Insights May 2019

The Time is Now

Lois Cormack



Although most seniors hope to age at home indefinitely, their complex healthcare needs mean it isn’t always possible. That’s why the recent change in legislation to create Ontario Health Teams (OHTs) is so vitally important, in particular for those of us serving seniors. OHTs will enable healthcare providers to work together with a common goal of meeting the healthcare needs of the aging population; to provide the right services in the most appropriate setting within each community, to implement coordinated solutions, and to create needed capacity for the entire health system.  

Long-term care (LTC) is clearly an invaluable and integral part of the healthcare system, providing specialized care, support and quality end-of-life care to more than 115,000 residents and their families across the province annually. Today, more than 90% of LTC residents have some form of cognitive impairment and 86% require extensive help with activities of daily life such as eating or using the washroom – meaning the needs of residents are complex and require 24/7 care. According to the Ontario Long Term Care Association’s “Qindex”, which is a composite of nine metrics measured from 2012 through 2017, all long term care homes are continuously showing significant improvements in the quality of care they deliver.  

However, for the 35,000 people waiting an average of five months to access one of Ontario’s LTC beds, and for the 4,200 patients, primarily seniors, in hospital beds waiting for the right level of care and experiencing adverse outcomes and functional decline, we need immediate new solutions.

We must consider longer term policy changes, leveraging the opportunity before us through OHTs, and consider immediate solutions such as:

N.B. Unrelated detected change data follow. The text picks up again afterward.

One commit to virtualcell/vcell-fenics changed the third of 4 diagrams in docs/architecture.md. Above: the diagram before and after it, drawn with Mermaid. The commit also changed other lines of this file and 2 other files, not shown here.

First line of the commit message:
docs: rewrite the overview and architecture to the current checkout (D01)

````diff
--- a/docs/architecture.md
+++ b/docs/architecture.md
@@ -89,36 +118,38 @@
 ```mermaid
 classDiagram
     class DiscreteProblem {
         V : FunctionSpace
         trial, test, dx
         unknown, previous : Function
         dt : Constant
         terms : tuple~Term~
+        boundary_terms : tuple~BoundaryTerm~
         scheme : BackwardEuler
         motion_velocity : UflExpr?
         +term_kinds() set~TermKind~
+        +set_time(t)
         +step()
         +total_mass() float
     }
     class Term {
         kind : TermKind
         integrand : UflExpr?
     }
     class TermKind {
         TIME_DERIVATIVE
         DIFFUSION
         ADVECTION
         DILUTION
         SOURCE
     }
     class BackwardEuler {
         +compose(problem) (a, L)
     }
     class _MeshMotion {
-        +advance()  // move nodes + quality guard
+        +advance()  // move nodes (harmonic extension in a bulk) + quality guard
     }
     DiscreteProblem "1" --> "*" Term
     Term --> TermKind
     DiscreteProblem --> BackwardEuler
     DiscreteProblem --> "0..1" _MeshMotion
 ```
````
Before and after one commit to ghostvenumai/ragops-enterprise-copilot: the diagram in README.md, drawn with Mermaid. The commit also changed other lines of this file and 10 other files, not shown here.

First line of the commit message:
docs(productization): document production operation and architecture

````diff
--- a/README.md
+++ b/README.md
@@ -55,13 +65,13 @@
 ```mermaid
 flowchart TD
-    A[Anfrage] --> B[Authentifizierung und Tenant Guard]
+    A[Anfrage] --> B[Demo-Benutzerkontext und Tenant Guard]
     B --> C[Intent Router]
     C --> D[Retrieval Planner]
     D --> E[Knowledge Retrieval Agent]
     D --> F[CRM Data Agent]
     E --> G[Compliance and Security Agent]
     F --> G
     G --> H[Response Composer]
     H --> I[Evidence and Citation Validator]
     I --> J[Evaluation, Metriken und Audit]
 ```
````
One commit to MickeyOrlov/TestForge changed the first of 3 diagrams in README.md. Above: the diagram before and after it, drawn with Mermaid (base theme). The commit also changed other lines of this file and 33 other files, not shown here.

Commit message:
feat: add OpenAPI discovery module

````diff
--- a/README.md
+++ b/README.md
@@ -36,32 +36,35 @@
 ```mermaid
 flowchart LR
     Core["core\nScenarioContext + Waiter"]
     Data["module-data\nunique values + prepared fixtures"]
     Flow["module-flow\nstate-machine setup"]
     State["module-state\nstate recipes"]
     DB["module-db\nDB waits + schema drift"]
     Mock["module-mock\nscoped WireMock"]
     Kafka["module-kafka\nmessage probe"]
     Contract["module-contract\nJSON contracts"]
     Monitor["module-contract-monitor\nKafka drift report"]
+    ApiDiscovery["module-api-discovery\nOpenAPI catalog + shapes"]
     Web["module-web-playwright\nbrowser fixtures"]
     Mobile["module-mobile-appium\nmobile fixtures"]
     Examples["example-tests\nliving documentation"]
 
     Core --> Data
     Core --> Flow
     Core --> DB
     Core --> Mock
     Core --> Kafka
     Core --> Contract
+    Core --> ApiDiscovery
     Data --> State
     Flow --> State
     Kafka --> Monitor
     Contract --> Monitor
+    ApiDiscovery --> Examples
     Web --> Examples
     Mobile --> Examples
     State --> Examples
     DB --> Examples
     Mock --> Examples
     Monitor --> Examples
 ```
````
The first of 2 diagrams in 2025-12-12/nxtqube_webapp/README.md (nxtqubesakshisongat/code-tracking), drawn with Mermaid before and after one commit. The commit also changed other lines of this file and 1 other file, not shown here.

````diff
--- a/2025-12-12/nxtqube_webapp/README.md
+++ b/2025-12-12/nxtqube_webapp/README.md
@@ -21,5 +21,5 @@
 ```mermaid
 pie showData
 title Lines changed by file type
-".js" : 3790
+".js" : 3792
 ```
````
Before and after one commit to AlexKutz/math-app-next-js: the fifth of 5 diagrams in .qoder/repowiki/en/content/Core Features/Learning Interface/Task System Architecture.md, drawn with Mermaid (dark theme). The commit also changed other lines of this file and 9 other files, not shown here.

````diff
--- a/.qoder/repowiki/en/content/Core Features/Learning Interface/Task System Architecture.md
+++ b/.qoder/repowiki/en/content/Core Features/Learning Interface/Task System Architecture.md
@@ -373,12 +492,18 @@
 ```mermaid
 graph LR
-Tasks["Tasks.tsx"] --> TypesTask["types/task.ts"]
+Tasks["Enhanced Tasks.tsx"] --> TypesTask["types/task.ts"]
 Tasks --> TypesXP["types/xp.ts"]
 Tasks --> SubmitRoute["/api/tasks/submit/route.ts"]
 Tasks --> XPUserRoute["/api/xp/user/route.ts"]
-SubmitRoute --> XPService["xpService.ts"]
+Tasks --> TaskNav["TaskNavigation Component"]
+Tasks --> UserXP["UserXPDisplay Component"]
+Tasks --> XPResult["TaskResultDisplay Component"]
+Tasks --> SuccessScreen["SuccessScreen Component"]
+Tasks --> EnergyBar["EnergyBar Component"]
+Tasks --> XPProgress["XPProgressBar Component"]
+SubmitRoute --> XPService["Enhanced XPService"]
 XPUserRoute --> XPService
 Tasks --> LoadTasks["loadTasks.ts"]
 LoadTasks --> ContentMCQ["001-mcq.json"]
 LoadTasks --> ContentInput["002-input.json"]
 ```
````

  1. Utilizing the 6,000 vacant retirement suites across the province for transitional care as a solution for overcrowded hospitals and to enable better outcomes for seniors. The government signalled in their 2019 budget their intent to create transitional care spaces so that patients can move from hospitals to a more appropriate setting in the community, such as a retirement home. That’s good news for seniors who would be able to receive appropriate care until they are ready to return home or move into the right setting.
  2. A Senior Services Benefit to give seniors choice and help with transitions. It would be provided to seniors who qualify for existing home and community care services, giving them options to receive their care and support where they choose—including short- or long-term stays in a retirement residence. This would simply mean a reallocation of funding from administrative bodies to the senior.
  3. Adding new long-term care beds and redeveloping older beds to meet the growing demand across the province. The government’s commitment to add 15,000 new long-term care beds over the next five years, reaffirmed in their April 11 budget announcement, is an important step forward.  We must also “future proof” the beds already in service, by accelerating the redevelopment of all 30,000 old B, C and some D class beds and bringing them up to the current standard (most of which require a green field new build). If we don’t, they will become obsolete in just over five years. This large scale development program can only be enabled by important policy changes, including to the current development funding model and approval process.
  4. Working with government to have LTC designated an affordable housing program, with a cap on municipal development fees to enable the rebuild and construction of beds in the GTA where the demand and cost to build are highest.
  5. Expanding the current short stay Convalescent Care Program in LTC Homes across Ontario to enable the provision of complex transitional care, rehab, complex medical care, and palliative care.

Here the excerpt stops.